On Monday, almost every newspaper in Australia came out with most of the front page blacked out. The papers were protesting the limits the government has put on reporters and news groups in Australia.
The papers believe that the government has been treating news groups unfairly in order to protect its own secrets. Earlier this year, police raided the house of a reporter and the offices of ABC (the Australian Broadcasting Corporation). Now three reporters could go to jail for trying to report news that the government didn’t want people to know about.
In recent years, Australia has added many laws that limit or punish reporters. The news groups want these laws changed. Unlike some other countries, Australia’s laws do not promise that news groups will always be able to speak freely.
Japan’s Emperor Takes the Throne
On Tuesday, Japan’s Emperor Naruhito declared himself the emperor (king) of Japan. Though Naruhito officially became the emperor in May, the complicated ceremony of “ascending” (going up to) the throne was an important formal part of becoming emperor.
The ceremony is meant to help introduce the new emperor to the people. Around 2,000 special guests from around 180 different countries were allowed to watch.
During the ceremony, Naruhito said he would carry out his responsibility to Japan and to its people. At the end, Japan’s prime minister, Shinzo Abe congratulated the emperor and led the crowd, cheering “Banzai!” three times. (Banzai means 10,000 years.)
Scientists Get an Earful from the World’s Loudest Bird

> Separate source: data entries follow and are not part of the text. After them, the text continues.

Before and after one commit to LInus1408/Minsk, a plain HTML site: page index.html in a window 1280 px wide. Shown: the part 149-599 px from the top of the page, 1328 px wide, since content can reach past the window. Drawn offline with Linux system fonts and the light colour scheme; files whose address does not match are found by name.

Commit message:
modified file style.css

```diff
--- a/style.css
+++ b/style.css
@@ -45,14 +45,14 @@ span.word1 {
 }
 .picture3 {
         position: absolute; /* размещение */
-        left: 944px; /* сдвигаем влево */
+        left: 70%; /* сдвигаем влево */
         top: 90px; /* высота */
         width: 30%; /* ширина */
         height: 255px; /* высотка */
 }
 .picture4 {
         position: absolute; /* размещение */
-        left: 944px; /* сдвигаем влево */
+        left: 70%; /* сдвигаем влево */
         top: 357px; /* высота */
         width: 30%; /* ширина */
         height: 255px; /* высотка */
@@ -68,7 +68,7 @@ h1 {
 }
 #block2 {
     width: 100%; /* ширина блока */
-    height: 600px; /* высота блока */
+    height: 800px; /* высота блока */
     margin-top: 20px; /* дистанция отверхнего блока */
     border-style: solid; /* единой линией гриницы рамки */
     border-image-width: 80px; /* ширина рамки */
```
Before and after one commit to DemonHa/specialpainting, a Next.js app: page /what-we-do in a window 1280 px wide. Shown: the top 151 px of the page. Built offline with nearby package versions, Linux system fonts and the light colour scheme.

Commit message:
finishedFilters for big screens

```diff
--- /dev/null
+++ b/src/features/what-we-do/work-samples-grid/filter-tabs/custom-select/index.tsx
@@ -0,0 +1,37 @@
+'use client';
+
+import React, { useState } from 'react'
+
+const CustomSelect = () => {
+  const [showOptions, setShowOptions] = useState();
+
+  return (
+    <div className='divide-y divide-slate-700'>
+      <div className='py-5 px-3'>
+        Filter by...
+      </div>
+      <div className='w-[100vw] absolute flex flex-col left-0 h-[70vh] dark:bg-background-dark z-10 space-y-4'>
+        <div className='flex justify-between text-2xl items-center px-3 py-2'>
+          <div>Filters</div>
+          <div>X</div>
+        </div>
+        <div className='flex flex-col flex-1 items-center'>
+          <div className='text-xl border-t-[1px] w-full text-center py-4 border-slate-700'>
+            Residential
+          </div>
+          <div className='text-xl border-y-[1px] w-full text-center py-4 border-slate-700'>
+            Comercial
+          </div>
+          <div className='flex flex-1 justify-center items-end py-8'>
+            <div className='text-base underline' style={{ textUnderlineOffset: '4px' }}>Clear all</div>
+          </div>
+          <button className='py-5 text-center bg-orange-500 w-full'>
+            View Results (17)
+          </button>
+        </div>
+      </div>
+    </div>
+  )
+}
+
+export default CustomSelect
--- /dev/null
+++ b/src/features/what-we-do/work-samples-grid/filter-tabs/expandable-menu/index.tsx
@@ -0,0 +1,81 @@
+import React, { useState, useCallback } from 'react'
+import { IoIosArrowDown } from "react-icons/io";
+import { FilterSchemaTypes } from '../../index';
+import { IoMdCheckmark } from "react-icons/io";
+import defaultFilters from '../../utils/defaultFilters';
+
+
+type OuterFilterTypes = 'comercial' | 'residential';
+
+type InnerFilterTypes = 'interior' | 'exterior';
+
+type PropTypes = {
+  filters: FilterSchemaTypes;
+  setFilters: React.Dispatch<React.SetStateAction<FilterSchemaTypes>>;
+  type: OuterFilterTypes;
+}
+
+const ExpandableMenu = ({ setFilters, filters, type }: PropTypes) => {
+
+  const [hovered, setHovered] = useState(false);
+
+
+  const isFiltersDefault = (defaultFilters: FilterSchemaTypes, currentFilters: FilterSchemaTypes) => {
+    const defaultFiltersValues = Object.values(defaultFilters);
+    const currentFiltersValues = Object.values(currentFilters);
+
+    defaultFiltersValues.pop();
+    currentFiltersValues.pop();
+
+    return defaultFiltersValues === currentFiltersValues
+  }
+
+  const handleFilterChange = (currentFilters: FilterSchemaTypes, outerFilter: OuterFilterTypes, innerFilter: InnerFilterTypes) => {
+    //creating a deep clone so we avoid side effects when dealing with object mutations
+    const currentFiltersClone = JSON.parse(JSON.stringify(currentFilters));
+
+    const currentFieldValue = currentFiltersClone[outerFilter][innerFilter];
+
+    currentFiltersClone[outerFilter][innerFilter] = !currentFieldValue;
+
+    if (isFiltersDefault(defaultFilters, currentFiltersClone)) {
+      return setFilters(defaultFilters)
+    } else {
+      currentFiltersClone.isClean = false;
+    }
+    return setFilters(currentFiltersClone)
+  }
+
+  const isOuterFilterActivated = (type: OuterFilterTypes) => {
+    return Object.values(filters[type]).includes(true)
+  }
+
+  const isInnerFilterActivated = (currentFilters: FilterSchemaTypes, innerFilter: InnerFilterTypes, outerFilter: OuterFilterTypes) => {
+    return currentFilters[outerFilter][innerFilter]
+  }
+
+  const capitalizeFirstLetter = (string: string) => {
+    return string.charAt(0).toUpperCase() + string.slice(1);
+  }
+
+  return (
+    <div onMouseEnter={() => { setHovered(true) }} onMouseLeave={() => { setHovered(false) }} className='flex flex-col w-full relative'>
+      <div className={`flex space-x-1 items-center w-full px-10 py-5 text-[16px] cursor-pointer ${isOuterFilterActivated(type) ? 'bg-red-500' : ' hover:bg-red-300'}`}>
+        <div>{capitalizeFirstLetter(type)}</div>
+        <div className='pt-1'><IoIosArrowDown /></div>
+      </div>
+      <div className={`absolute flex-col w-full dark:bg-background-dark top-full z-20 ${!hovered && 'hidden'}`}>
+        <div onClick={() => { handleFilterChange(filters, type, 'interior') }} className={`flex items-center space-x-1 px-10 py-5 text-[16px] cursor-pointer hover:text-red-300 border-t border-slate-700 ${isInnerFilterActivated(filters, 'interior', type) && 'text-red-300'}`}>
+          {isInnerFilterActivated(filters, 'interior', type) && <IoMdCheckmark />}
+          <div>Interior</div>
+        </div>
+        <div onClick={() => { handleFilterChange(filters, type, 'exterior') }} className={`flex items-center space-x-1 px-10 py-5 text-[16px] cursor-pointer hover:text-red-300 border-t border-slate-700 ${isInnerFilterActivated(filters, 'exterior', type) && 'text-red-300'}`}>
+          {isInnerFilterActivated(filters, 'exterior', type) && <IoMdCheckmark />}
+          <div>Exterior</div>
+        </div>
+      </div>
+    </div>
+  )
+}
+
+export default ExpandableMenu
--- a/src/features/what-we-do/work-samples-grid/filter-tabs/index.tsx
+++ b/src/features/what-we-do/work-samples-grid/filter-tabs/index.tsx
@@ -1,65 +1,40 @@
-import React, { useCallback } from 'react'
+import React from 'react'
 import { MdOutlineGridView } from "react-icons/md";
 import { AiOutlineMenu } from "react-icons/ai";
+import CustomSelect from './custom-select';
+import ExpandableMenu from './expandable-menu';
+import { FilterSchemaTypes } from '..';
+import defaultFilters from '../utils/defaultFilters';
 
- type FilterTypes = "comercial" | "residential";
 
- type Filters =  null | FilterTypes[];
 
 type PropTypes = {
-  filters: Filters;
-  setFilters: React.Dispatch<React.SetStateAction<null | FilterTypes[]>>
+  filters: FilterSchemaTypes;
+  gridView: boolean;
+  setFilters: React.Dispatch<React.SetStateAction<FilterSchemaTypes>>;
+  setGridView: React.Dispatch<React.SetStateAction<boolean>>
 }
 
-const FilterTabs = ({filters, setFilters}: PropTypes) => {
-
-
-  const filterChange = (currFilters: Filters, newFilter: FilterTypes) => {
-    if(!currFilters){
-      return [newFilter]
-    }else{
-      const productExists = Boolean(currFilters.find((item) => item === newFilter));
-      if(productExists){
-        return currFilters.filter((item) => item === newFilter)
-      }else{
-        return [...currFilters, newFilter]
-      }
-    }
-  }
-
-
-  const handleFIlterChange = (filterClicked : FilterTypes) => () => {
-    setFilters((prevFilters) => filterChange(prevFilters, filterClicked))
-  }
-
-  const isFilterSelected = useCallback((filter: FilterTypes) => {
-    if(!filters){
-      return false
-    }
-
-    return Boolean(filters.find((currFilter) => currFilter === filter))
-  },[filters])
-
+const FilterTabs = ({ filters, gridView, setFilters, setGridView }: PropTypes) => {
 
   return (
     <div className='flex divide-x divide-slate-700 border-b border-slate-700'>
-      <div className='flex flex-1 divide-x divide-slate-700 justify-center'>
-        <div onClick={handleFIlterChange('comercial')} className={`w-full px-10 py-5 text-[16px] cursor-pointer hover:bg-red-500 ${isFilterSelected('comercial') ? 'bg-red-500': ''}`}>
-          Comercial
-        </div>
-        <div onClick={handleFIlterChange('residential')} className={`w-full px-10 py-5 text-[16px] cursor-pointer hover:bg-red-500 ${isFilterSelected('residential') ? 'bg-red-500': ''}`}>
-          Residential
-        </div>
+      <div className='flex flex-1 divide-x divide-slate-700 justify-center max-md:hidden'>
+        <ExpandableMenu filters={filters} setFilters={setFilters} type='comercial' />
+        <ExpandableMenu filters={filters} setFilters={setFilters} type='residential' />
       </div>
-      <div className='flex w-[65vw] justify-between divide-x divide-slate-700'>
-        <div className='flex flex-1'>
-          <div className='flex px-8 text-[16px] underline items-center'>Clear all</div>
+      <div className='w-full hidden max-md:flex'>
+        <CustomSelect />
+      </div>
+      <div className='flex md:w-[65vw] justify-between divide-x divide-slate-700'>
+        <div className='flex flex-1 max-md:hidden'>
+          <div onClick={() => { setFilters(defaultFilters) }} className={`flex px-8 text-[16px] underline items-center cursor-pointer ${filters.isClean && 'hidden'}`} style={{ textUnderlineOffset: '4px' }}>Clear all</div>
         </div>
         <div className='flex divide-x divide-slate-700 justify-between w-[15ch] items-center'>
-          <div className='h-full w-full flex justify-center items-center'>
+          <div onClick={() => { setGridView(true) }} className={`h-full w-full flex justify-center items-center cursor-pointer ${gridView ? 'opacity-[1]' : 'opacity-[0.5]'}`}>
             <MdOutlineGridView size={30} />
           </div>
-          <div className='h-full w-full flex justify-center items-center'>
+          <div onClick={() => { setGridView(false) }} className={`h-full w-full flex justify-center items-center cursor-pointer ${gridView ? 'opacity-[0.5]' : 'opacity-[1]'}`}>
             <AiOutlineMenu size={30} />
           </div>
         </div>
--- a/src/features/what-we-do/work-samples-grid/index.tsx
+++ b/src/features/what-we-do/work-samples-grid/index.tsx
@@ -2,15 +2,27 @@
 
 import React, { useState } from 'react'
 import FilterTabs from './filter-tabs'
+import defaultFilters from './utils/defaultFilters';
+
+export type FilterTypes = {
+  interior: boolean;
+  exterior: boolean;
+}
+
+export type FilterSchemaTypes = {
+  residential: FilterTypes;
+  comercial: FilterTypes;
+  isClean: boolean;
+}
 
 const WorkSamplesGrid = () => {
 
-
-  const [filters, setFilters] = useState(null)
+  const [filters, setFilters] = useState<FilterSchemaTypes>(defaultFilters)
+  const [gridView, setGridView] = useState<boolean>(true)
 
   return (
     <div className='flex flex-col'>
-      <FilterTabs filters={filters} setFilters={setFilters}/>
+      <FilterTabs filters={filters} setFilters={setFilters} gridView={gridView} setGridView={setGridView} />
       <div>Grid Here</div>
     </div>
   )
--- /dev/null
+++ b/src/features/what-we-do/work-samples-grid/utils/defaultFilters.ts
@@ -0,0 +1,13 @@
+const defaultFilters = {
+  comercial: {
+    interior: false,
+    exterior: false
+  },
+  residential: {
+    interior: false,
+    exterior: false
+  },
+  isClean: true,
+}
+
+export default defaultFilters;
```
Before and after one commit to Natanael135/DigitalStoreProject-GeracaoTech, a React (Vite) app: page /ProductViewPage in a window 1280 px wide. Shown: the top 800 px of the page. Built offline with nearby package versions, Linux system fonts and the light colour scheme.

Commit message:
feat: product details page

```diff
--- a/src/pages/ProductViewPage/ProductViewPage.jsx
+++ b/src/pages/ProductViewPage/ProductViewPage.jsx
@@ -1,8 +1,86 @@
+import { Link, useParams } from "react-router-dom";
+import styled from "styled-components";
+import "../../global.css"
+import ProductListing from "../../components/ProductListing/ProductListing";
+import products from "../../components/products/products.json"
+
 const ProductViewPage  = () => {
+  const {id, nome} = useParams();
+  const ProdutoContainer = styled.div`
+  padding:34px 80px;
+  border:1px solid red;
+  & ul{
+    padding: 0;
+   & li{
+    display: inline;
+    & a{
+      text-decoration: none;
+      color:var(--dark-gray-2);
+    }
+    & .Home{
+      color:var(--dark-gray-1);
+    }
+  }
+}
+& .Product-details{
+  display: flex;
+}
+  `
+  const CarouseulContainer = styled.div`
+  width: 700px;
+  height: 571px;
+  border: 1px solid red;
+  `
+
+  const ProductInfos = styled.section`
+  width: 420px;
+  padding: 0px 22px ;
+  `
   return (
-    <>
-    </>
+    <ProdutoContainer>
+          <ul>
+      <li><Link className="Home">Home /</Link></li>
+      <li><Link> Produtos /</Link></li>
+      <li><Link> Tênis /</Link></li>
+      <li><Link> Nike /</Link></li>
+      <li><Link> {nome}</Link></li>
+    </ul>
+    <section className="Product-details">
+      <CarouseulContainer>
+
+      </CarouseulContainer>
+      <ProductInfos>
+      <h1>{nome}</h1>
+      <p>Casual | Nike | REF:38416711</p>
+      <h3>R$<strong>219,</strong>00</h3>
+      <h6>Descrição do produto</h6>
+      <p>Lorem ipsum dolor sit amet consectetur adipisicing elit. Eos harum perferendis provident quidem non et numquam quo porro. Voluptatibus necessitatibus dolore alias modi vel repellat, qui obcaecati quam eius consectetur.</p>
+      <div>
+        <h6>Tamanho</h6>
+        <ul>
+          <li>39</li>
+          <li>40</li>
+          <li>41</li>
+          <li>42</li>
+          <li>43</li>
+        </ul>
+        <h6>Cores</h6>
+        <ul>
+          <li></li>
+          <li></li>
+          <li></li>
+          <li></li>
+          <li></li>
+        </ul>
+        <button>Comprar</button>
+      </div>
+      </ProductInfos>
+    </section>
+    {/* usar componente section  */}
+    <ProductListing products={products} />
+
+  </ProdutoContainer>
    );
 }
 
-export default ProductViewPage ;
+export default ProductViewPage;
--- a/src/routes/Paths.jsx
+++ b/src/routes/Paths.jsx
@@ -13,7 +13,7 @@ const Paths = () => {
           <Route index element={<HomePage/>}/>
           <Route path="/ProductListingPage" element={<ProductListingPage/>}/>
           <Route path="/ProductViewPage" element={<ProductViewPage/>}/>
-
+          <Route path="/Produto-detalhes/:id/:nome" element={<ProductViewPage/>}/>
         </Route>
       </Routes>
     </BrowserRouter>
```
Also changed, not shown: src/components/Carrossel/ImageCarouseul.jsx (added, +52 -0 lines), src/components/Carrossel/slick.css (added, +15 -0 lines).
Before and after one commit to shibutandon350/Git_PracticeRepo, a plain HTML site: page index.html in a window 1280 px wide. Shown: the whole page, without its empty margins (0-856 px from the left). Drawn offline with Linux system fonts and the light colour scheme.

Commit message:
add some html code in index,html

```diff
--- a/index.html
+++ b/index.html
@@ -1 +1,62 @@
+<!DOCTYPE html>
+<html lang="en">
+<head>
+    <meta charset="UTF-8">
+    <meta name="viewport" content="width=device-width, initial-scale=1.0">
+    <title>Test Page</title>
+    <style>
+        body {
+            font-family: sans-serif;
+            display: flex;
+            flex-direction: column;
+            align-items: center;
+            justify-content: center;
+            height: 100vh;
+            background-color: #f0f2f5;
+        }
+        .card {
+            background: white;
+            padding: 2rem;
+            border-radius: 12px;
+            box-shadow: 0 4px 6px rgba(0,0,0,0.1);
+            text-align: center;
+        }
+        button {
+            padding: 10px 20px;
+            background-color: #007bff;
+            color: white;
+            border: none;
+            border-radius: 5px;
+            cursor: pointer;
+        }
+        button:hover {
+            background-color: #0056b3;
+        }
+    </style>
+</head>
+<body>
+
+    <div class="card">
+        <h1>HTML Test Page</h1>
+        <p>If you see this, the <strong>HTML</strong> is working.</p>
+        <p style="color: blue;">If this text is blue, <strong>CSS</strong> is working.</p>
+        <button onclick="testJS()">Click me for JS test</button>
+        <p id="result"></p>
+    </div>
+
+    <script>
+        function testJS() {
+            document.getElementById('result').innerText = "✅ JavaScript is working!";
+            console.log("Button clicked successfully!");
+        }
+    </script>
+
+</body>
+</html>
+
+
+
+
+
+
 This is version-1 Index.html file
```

What’s louder than a chainsaw or a clap of thunder? One possible answer is the white bellbird of Brazil, the world’s new loudest bird. Until recently, the world’s loudest bird was thought to be the screaming piha. But the male white bellbird is three times as loud.
Scientists used very special equipment to measure the strength of the call. It was 125.4 decibels. Decibels are a unit used to measure the loudness of sounds. Sounds above 110 decibels are usually too painful for most humans to listen to – and sound volume doubles for every three decibels you add.
The white bellbird’s call is very short, but it sounds like a fire alarm. Its loudest call is its mating call – the one that a male uses to attract a female. The male begins singing facing away from the female, but then it turns and blasts the very loudest part of its song right at her.
The scientists aren’t sure whether the calls damage the female’s hearing or not.